He said most of the locals were immigrants from all over the world who came there for the job. Lyon remembers a bustling community, big celebratory wine festivals and folks cooking out on their lawns. But by the 1950s, Union Pacific began to switch from coal to diesel.

"They were using less and less coal. And so [coal workers] were only working sometimes one day a week, sometimes three days a week," said Lyon. "It's hard to get by on that amount of money."

Soon enough, the mines closed and employment dropped off. Lyon said it was brutal for a lot of families who had nowhere else to go. The federal government had to provide food. He remembers kids in his class going hungry.

"There was an expression then, 'You could shoot a cannon down Broadway or the Main Street in Rock Springs and not hit anybody,'" he said.

And soon, Sweetwater County was littered with ghost towns.

Mark Haggerty with the research group Headwaters Economics said one-industry towns are inherently vulnerable.

"The real effort that needs to take place is trying to diversify and reach out and branch out into new sectors, into new ideas that will sustain the community going forward," he said.

Diversification is far from a new concept in Wyoming, but it's easier said than done. Haggerty explained it's especially tough in Wyoming, where the state relies on taxes derived from minerals like coal.

He said most of the successful rural transitions happen when big towns become more like a small city: they have the major assets that attract people to the community and are close to metropolitan areas or recreational opportunities.

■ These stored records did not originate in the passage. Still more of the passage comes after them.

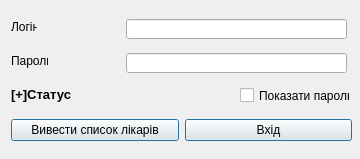
Above: login.ui from Shadowfank/ClinicRegistry before the change. Below: the same form after it.
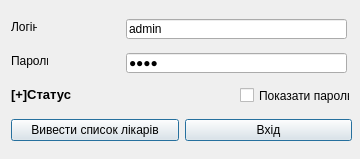
That is the form after the change.

What changed in the file:
```diff
--- a/login.ui
+++ b/login.ui
@@ -112,6 +112,9 @@
      <height>20</height>
     </rect>
    </property>
+   <property name="text">
+    <string>root</string>
+   </property>
    <property name="echoMode">
     <enum>QLineEdit::Password</enum>
    </property>
@@ -125,6 +128,9 @@
      <height>20</height>
     </rect>
    </property>
+   <property name="text">
+    <string>admin</string>
+   </property>
   </widget>
  </widget>
  <tabstops>
```
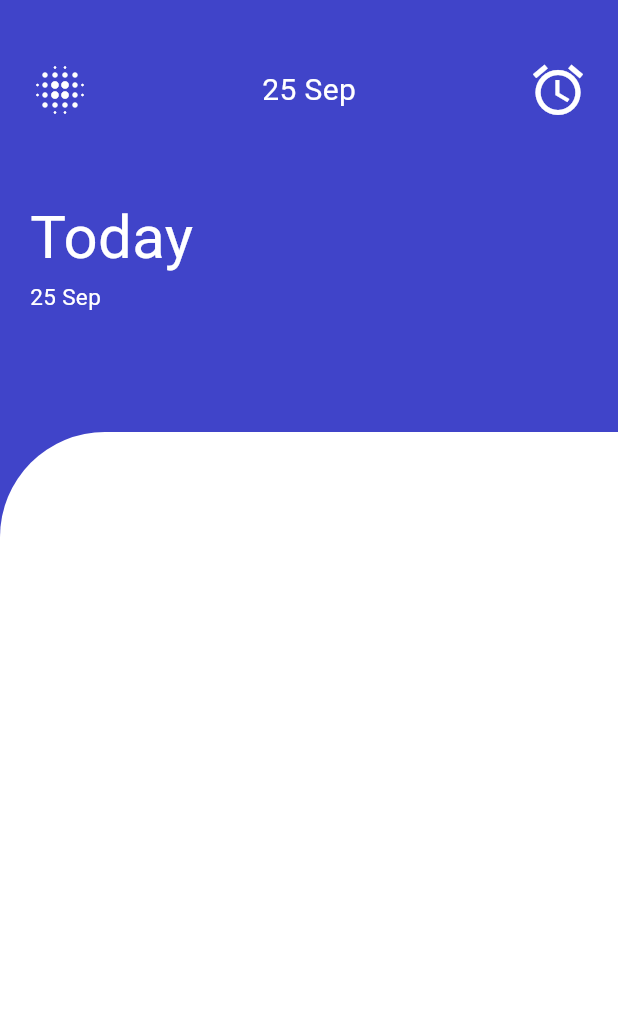
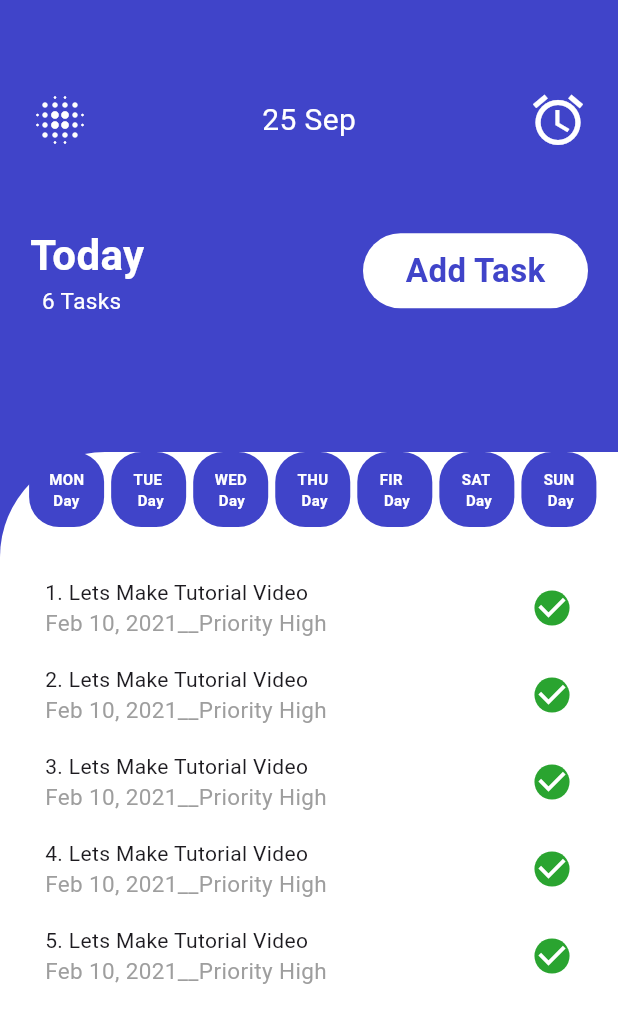
Before and after one commit to maqsoodhussain/todo_flutter_app, a Flutter app: the screen it shows after launch, on a phone screen of 412 x 824 dp. Shown: the top 1023 px of the screen. Run offline on Flutter 3.47's test engine with Material 3 defaults, Android fonts, the phone set to English and light mode, and no system bars.

Commit message:
Ui part is Ready

```diff
--- a/lib/Screens/HomeScreen.dart
+++ b/lib/Screens/HomeScreen.dart
@@ -9,6 +9,7 @@ class Homescreen extends StatefulWidget {
 }
 
 class _HomescreenState extends State<Homescreen> {
+  bool isChecked = true;
   DateFormat date = DateFormat('d MMM');
 
   @override
@@ -17,7 +18,7 @@ class _HomescreenState extends State<Homescreen> {
       backgroundColor: Color(0xFF4044C9),
       body: Column(
         children: [
-          SizedBox(height: 20),
+          SizedBox(height: 40),
           Expanded(
             flex: 4,
             child: Padding(
@@ -39,6 +40,7 @@ class _HomescreenState extends State<Homescreen> {
                     ),
                     SizedBox(height: 50),
                     Row(
+                      mainAxisAlignment: MainAxisAlignment.spaceBetween,
                       children: [
                         Column(
                           crossAxisAlignment: CrossAxisAlignment.start,
@@ -47,17 +49,36 @@ class _HomescreenState extends State<Homescreen> {
                               "Today",
                               style: TextStyle(
                                 color: Colors.white,
-                                fontSize: 40,
+                                fontSize: 28,
+                                fontWeight: FontWeight.bold,
                               ),
                             ),
                             Text(
-                              date.format(DateTime.now()),
+                              '  6 Tasks',
                               style: TextStyle(
                                 color: Colors.white,
                                 fontSize: 15,
                               ),
                             ),
                           ],
+                        ),
+                        Container(
+                          height: 50,
+                          width: 150,
+                          decoration: BoxDecoration(
+                            color: Colors.white,
+                            borderRadius: BorderRadius.all(Radius.circular(70)),
+                          ),
+                          child: Center(
+                            child: Text(
+                              "Add Task",
+                              style: TextStyle(
+                                color: Color(0xFF4044C9),
+                                fontSize: 22,
+                                fontWeight: FontWeight.bold,
+                              ),
+                            ),
+                          ),
                         ),
                       ],
                     ),
@@ -73,6 +94,96 @@ class _HomescreenState extends State<Homescreen> {
                 color: Colors.white,
                 borderRadius: BorderRadius.only(topLeft: Radius.circular(70)),
               ),
+              child: ListView.builder(
+                itemCount: 6,
+                itemBuilder: (BuildContext context, int index) {
+                  if (index == 0) {
+                    return Row(
+                      mainAxisAlignment: MainAxisAlignment.spaceEvenly,
+                      children: [
+                        SizedBox(width: 10),
+                        DayNameBuilder(dayName: "MON"),
+                        DayNameBuilder(dayName: "TUE"),
+                        DayNameBuilder(dayName: "WED"),
+                        DayNameBuilder(dayName: "THU"),
+                        DayNameBuilder(dayName: "FIR"),
+                        DayNameBuilder(dayName: "SAT"),
+                        DayNameBuilder(dayName: "SUN"),
+                        SizedBox(width: 5),
+                      ],
+                    );
+                  }
+                  return Padding(
+                    padding: const EdgeInsets.only(
+                      left: 30,
+                      right: 20,
+                      top: 10,
+                    ),
+                    child: Column(
+                      children: [
+                        Row(
+                          mainAxisAlignment: MainAxisAlignment.spaceBetween,
+                          children: [
+                            Column(
+                              crossAxisAlignment: CrossAxisAlignment.start,
+                              children: [
+                                Text(
+                                  '${(index).toString()}. Lets Make Tutorial Video',
+                                ),
+                                Text(
+                                  'Feb 10, 2021__Priority High',
+                                  style: TextStyle(
+                                    fontSize: 15,
+                                    color: Colors.grey,
+                                  ),
+                                ),
+                              ],
+                            ),
+                            Transform.scale(
+                              scale:
+                                  1.3, // Adjust this value for your preferred size (1.0 is default)
+                              child: Checkbox(
+                                value: isChecked,
+                                onChanged: (bool? value) {
+                                  setState(() {
+                                    isChecked = value ?? false;
+                                  });
+                                },
+                                fillColor: WidgetStateProperty.resolveWith((
+                                  states,
+                                ) {
+                                  if (states.contains(WidgetState.selected)) {
+                                    return const Color.fromARGB(
+                                      255,
+                                      42,
+                                      164,
+                                      48,
+                                    );
+                                  }
+                                  return const Color.fromARGB(
+                                    255,
+                                    255,
+                                    255,
+                                    255,
+                                  );
+                                }),
+                                checkColor: Colors.white,
+                                side: const BorderSide(
+                                  color: Color.fromARGB(255, 143, 106, 106),
+                                  width: 2.0,
+                                ),
+                                shape: RoundedRectangleBorder(
+                                  borderRadius: BorderRadius.circular(15),
+                                ),
+                              ),
+                            ),
+                          ],
+                        ),
+                      ],
+                    ),
+                  );
+                },
+              ),
             ),
           ),
         ],
@@ -80,3 +191,33 @@ class _HomescreenState extends State<Homescreen> {
     );
   }
 }
+
+class DayNameBuilder extends StatelessWidget {
+  DayNameBuilder({required this.dayName});
+  final String dayName;
+
+  @override
+  Widget build(BuildContext context) {
+    return Padding(
+      padding: const EdgeInsets.only(bottom: 20),
+      child: Container(
+        height: 50,
+        width: 50,
+        decoration: BoxDecoration(
+          color: Color(0xFF4044C9),
+          borderRadius: BorderRadius.all(Radius.circular(20)),
+        ),
+        child: Center(
+          child: Text(
+            '$dayName\n Day',
+            style: TextStyle(
+              color: Colors.white,
+              fontSize: 10,
+              fontWeight: FontWeight.bold,
+            ),
+          ),
+        ),
+      ),
+    );
+  }
+}
```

"For those places that don't have those other assets - an airport, a university or a national park - we really don't have a lot of lessons for them because there have not been a lot of successful transitions," said Haggerty.

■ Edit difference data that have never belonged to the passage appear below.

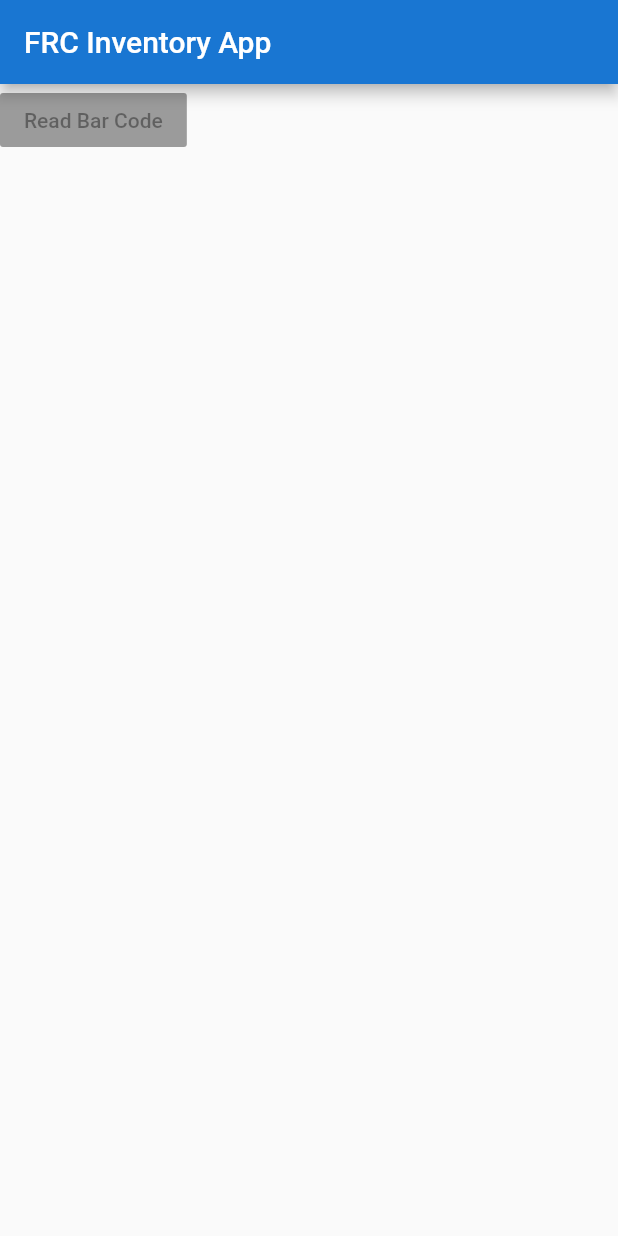
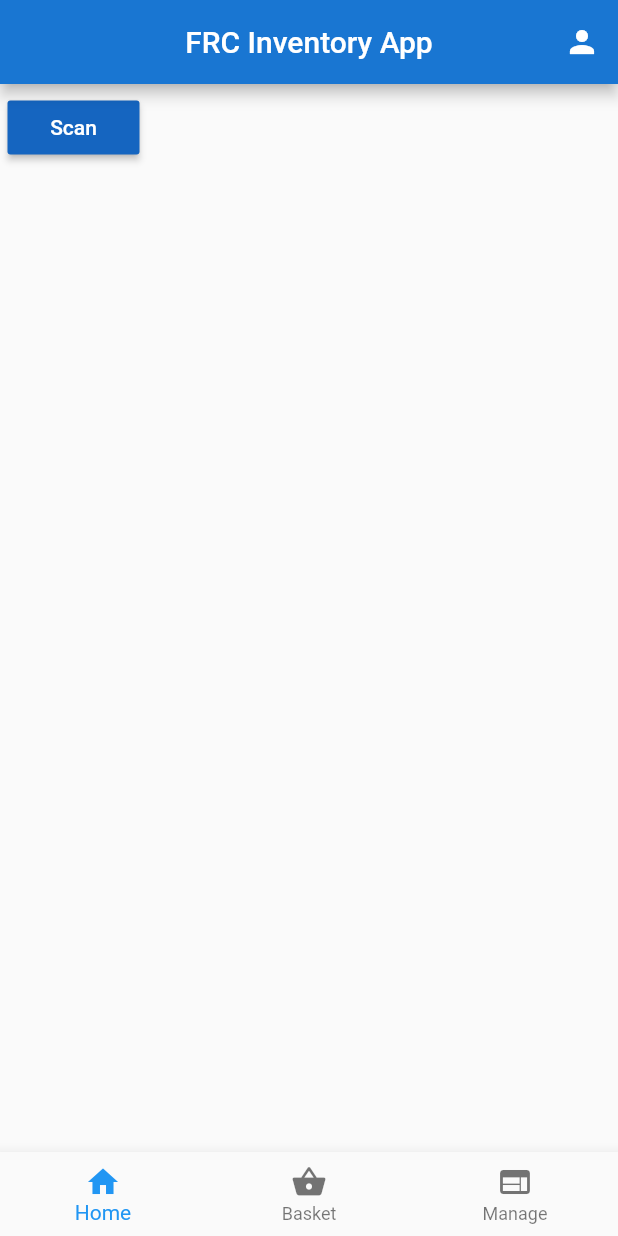
Before and after one commit to Ateamrobotics/Inventory-Mobile-Application, a Flutter app: the screen it shows after launch, on a phone screen of 412 x 824 dp. Run offline on Flutter 3.47's test engine with Material 2 defaults, Android fonts, the phone set to English and light mode, and no system bars.

```diff
--- a/lib/main.dart
+++ b/lib/main.dart
@@ -1,10 +1,10 @@
 import 'package:flutter/material.dart';
-import 'package:inventory_mobile_application/ui/checkout.dart';
+import 'package:inventory_mobile_application/ui/home.dart';
 
 void main() {
   runApp(new MaterialApp(
     title: 'Frc Inventory',
-    home: new CheckOut(),
+    home: new Home(),
     theme: new ThemeData(
       accentColor: Colors.white, primaryColor: Colors.blue.shade700,),
   ));
--- /dev/null
+++ b/lib/ui/home.dart
@@ -0,0 +1,107 @@
+import 'package:flutter/cupertino.dart';
+import 'package:flutter/material.dart';
+import 'dart:io';
+
+class Home extends StatefulWidget {
+  @override
+  State<StatefulWidget> createState() {
+    return HomeState();
+  }
+}
+
+class HomeState extends State<Home> {
+  Choice _selectedChoice = choices[0]; // The app's "state".
+
+  void _select(Choice choice) {
+    // Causes the app to rebuild with the new _selectedChoice.
+    setState(() {
+      _selectedChoice = choice;
+    });
+  }
+
+  void getBarcode(){
+
+  }
+
+  @override
+  Widget build(BuildContext context) {
+    // TODO: implement build
+    return Scaffold(
+        appBar: AppBar(
+          backgroundColor: Colors.blue.shade700,
+          title: Text("FRC Inventory App"),
+          centerTitle: true,
+          actions: <Widget>[
+            IconButton(
+              icon: Icon(choices[0].icon),
+              onPressed: () {
+                _select(choices[0]);
+              },
+            ),
+          ],
+        ),
+        bottomNavigationBar: BottomNavigationBar(
+          items: [
+            BottomNavigationBarItem(
+                icon: Icon(Icons.home), title: new Text('Home')),
+            BottomNavigationBarItem(
+                icon: Icon(Icons.shopping_basket), title: new Text('Basket')),
+            BottomNavigationBarItem(
+                icon: Icon(Icons.web), title: new Text('Manage')),
+          ],
+          onTap: (index) {},
+        ),
+        body: Container(
+          child: Padding(
+            padding: EdgeInsets.all(5.0),
+            child: Column(
+              children: <Widget>[
+                RaisedButton(
+                  onPressed: getBarcode,
+                  child: Text(
+                    "Scan",
+                    style: TextStyle(color: Colors.white),
+                  ),
+                  color: Colors.blue.shade800,
+                )
+              ],
+            ),
+          ),
+        ));
+  }
+}
+
+class Choice {
+  const Choice({this.title, this.icon});
+
+  final String title;
+  final IconData icon;
+}
+
+const List<Choice> choices = const <Choice>[
+  const Choice(title: 'Profile', icon: Icons.person),
+];
+
+class ChoiceCard extends StatelessWidget {
+  const ChoiceCard({Key key, this.choice}) : super(key: key);
+
+  final Choice choice;
+
+  @override
+  Widget build(BuildContext context) {
+    final TextStyle textStyle = Theme.of(context).textTheme.display1;
+    return Card(
+      color: Colors.white,
+      child: Center(
+        child: Column(
+          mainAxisSize: MainAxisSize.min,
+          crossAxisAlignment: CrossAxisAlignment.center,
+          children: <Widget>[
+            Icon(choice.icon, size: 128.0, color: textStyle.color),
+            Text(choice.title, style: textStyle),
+          ],
+        ),
+      ),
+    );
+  }
+}
```
Also changed, not shown: lib/ui/portfile.dart (added), 13 other files.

Rock Springs actually did avoid becoming a ghost-town, though not through diversification in the traditional sense. Many coal miners went on to work in trona, the gritty component of toothpaste and baking soda, which happened to be in the region. Oil and gas then became very profitable, too, which all led to a huge growth in population, development of a college, restaurants, and other businesses.

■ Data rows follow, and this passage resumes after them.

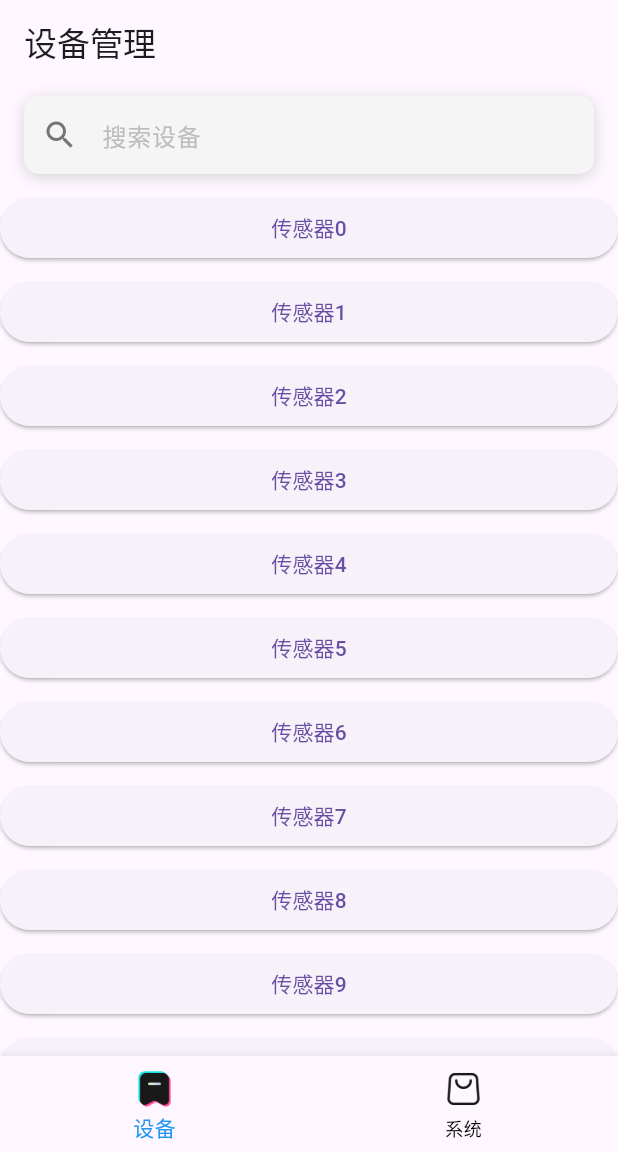
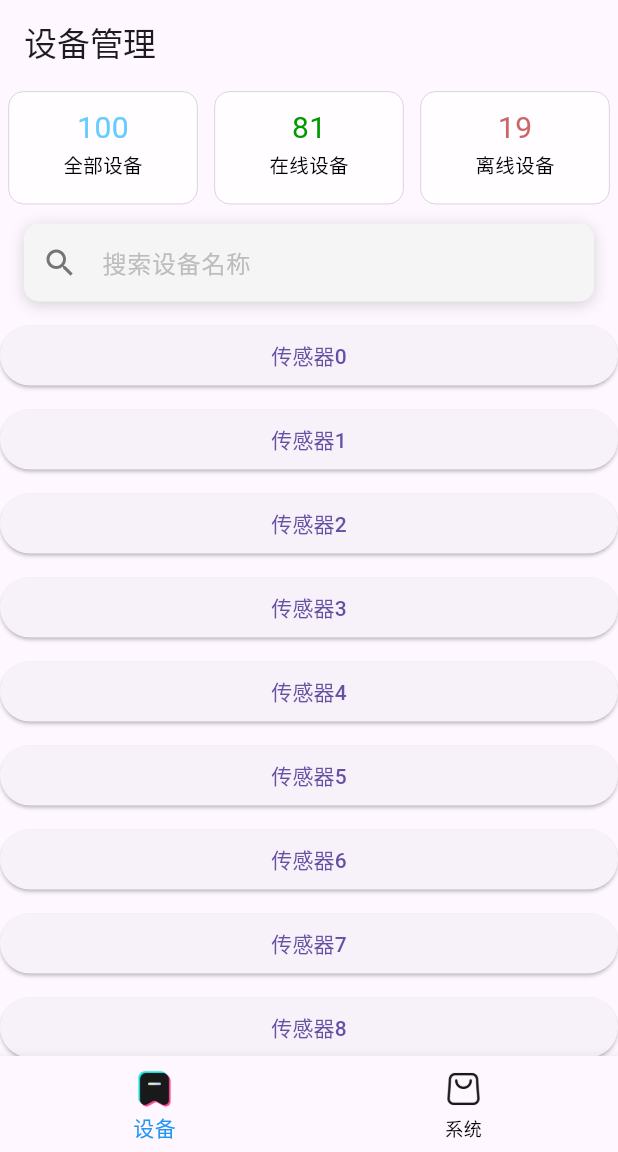
Before and after one commit to Nahida1O27/UI4LoRaWAN, a Flutter app: the screen it shows after launch, on a phone screen of 412 x 824 dp, the part 84-1236 px from its top. Run offline on Flutter 3.47's test engine with Material 3 defaults, Android fonts, the phone set to English and light mode, and no system bars.

Commit message:
实现了DeviceCard控件
Co-authored-by: Copilot <copilot@github.com>

```diff
--- /dev/null
+++ b/lib/components/Device/device_card.dart
@@ -0,0 +1,44 @@
+import 'package:flutter/material.dart';
+
+//单个卡片组件
+class DeviceCard extends StatelessWidget {
+  final Map<String, String> cardInfo;
+  const DeviceCard({super.key, required this.cardInfo});
+
+  @override
+  Widget build(BuildContext context) {
+    final double containerWidth = MediaQuery.of(context).size.width * 11 / 36;
+    final double containerMargin =
+        (MediaQuery.of(context).size.width - 3 * containerWidth) / 6.0;
+    return Container(
+      //根据屏幕宽度，每个卡片占1/3个屏幕（算上预留的空间）
+      width: containerWidth,
+      height: 75,
+      margin: EdgeInsets.symmetric(
+        horizontal: containerMargin,
+        vertical: 5,
+      ), //容器外部间距
+      padding: EdgeInsets.all(10), //容器内部间距
+      decoration: BoxDecoration(
+        color: Colors.white70,
+        borderRadius: BorderRadius.circular(10),
+        border: Border.all(color: Colors.black, width: 0.1),
+      ),
+      child: Column(
+        children: [
+          Text(
+            cardInfo["设备数量"]!,
+            style: TextStyle(
+              fontSize: 20,
+              color: Color(int.parse(cardInfo["设备数量文本颜色"]!)),
+            ),
+          ),
+          Text(
+            cardInfo["设备类型"]!,
+            style: TextStyle(fontSize: 13, color: Colors.black),
+          ),
+        ],
+      ),
+    );
+  }
+}
--- a/lib/components/Device/search_label.dart
+++ b/lib/components/Device/search_label.dart
@@ -5,7 +5,7 @@ import 'package:flutter/material.dart';
 class Searchlabel extends StatefulWidget {
   final Function(String)? onSearch;
   final String hintText;
-  const Searchlabel({super.key, this.hintText = "搜索设备", this.onSearch});
+  const Searchlabel({super.key, this.hintText = "搜索设备名称", this.onSearch});
 
   @override
   State<Searchlabel> createState() => _SearchlabelState();
--- a/lib/pages/Device/index.dart
+++ b/lib/pages/Device/index.dart
@@ -1,5 +1,18 @@
 import 'package:flutter/material.dart';
+import 'package:lorawan/components/Device/device_card.dart';
 import 'package:lorawan/components/Device/search_label.dart';
+
+final List<Map<String, String>> _deviceInfo = [
+  {"设备类型": "全部设备", "设备数量": "100", "设备数量文本颜色": "0xff66ccff"},
+  {"设备类型": "在线设备", "设备数量": "81", "设备数量文本颜色": "0xff009A00"}, //深绿色
+  {"设备类型": "离线设备", "设备数量": "19", "设备数量文本颜色": "0xffcc6666"},
+];
+//把list信息传入，生成一行卡片组建
+List<DeviceCard> _generateDeviceCards(List<Map<String, String>> info) {
+  return List.generate(info.length, (int index) {
+    return DeviceCard(cardInfo: info[index]);
+  });
+}
 
 class DevicePage extends StatefulWidget {
   const DevicePage({super.key});
@@ -15,11 +28,15 @@ class _DevicePageState extends State<DevicePage> {
       appBar: AppBar(title: Text("设备管理")),
       body: Column(
         children: [
-          Row(children: []), //总设备|在线设备|离线设备
-          Center(child: Searchlabel()), //文本输入搜索框
-          Row(children: [SizedBox()]), //四个圆角按钮
+          //总设备|在线设备|离线设备
+          Center(child: Row(children: _generateDeviceCards(_deviceInfo))),
+          //文本输入搜索框
+          Center(child: Searchlabel()),
+          //四个圆角按钮
+          Row(children: [SizedBox()]),
           //可滚动的传感器列表，每项为紧挨着长方形按钮，占据左右大部分空间，点击按钮跳转到具体的传感器详情页面
           Flexible(
+            //延迟加载列表项，优化性能
             child: ListView.builder(
               itemCount: 20,
               itemBuilder: (context, index) {
```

"If we wouldn't have been located in an area that was blessed with such a vast amount of marketable resources, it would be a different story for sure," said Tim Kaumo, the current mayor of Rock Springs.

Rusty Bell
Credit Campbell County Website

He said good paying jobs did a lot for the community. But it hasn't escaped them from the boom-bust economy quite yet. Kaumo said the town is looking into diversification itself because of the early closure of its coal plant.

That takes us to Gillette. Like Rock Springs once did, the area is pushing hard to figure out a path forward while continuing to lean on natural resources like coal and natural gas. Employment in coal mining has dropped by a fifth since 2013, according to the U.S. Bureau of Labor Statistics. Next year, coal production is expected to drop to 25 percent of 2018 levels.

Campbell County Commissioner Rusty Bell said while it's necessary to diversify the local economy, it's not easy.

"Because we didn't start this, or an industry didn't start this, honestly, 20 to 25 years ago, thinking about, 'Hey, what else can we do with this besides just ship it out of here and burn it?'"

Bell said there are many projects in the works to look into new ways to use that coal. That ideally will create an innovation hub that will attract new businesses and be part of the solution.

But in the meantime, Bell said Wyoming needs to take a look at reforming its tax structure because the reliance on fossil fuels makes it hard for towns like Gillette or Rock Springs to just diversify.

"I think it's pressing because Wyoming's tax structure is set up that if we're not taking minerals out of the ground, Wyoming state tax structure fails," Bell said

Like the coal capital before it though that faced a tough road and thrived, Bell said he's confident Gillette can do the same.

Have a question about this story? Contact the reporter, Cooper McKim, at cmckim5@uwyo.edu.